While post-recession paychecks for engineering and construction professionals rose about 10% since 2008 in a survey by management consultant FMI released earlier this year, its new report shows that top executives saw their total compensation drop 8% in the same period, mostly fueled by profit impacts and related falloffs in bonuses and stock values that hurt long-term pay.

"The sharp reduction in CEO, COO and CFO bonuses in 2013 cannot be overlooked," says survey author Mike Rose, although he says executives with cost-control responsibility appeared to fare better.

The survey, based on about 75,000 position incumbents, says that since 2009, total compensation rose nearly 59% for top contracting executives, who have key roles in managing costs and project performance; and 50% for those in equipment operations.
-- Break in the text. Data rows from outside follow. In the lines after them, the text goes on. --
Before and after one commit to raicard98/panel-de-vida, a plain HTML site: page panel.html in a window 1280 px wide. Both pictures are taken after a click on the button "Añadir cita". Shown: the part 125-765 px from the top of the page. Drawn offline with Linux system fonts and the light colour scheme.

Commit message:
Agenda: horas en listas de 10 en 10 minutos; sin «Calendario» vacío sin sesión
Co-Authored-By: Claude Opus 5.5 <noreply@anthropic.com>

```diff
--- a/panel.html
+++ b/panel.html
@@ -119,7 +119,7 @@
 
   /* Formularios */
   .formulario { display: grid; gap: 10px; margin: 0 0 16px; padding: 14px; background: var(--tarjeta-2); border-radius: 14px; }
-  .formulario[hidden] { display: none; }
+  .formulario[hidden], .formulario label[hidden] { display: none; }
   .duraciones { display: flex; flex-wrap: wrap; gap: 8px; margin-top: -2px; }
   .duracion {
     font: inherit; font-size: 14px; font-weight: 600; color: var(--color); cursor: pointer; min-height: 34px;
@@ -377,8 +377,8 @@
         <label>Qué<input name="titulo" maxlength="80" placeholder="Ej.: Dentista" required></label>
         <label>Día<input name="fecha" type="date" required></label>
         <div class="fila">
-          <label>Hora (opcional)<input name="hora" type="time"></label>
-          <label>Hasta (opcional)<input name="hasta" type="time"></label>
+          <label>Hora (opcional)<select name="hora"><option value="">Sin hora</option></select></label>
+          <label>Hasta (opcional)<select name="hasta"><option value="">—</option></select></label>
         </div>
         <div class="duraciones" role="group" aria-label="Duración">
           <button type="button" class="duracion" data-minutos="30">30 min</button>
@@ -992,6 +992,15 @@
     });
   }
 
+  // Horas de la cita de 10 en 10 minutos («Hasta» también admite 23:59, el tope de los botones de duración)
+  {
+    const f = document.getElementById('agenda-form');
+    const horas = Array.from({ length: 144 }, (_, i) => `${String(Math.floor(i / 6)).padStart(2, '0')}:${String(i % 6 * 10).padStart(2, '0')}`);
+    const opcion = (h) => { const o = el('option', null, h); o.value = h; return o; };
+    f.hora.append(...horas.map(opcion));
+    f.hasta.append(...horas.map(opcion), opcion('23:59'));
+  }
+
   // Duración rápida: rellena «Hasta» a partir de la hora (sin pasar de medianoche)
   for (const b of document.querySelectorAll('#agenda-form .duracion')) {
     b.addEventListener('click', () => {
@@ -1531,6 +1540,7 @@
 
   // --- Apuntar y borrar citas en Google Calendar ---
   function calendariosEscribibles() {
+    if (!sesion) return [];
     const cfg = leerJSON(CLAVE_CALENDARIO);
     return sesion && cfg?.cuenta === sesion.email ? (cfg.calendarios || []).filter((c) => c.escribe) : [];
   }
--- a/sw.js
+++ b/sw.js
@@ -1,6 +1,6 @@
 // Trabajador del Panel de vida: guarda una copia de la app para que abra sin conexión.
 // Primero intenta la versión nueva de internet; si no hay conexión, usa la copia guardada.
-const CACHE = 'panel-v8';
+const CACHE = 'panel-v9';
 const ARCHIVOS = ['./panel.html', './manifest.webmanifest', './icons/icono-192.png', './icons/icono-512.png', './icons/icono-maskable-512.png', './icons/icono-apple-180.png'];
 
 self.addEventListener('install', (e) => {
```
FMI ties a 56.7% hike for marketing professionals to firms' bigger emphasis on business development.

But financial and business unit executives have seen the steepest declines, "reflecting the consolidation of executive power into the corporate suite" and "punishment meted out" to financial positions responsible for corporate profit performance, the survey notes.

FMI says that, since 2009, total compensation for business-unit execs dropped 41.7%, and for CFOs, nearly 25%. CEOs' total packages fell 17.2%.

"With the exception of 2010, the trend appeared to be one of decreasing long-term compensation," says Rose. "However, these trends appear to be stabilizing and indicate [compensation] may be on its way back to prerecession levels."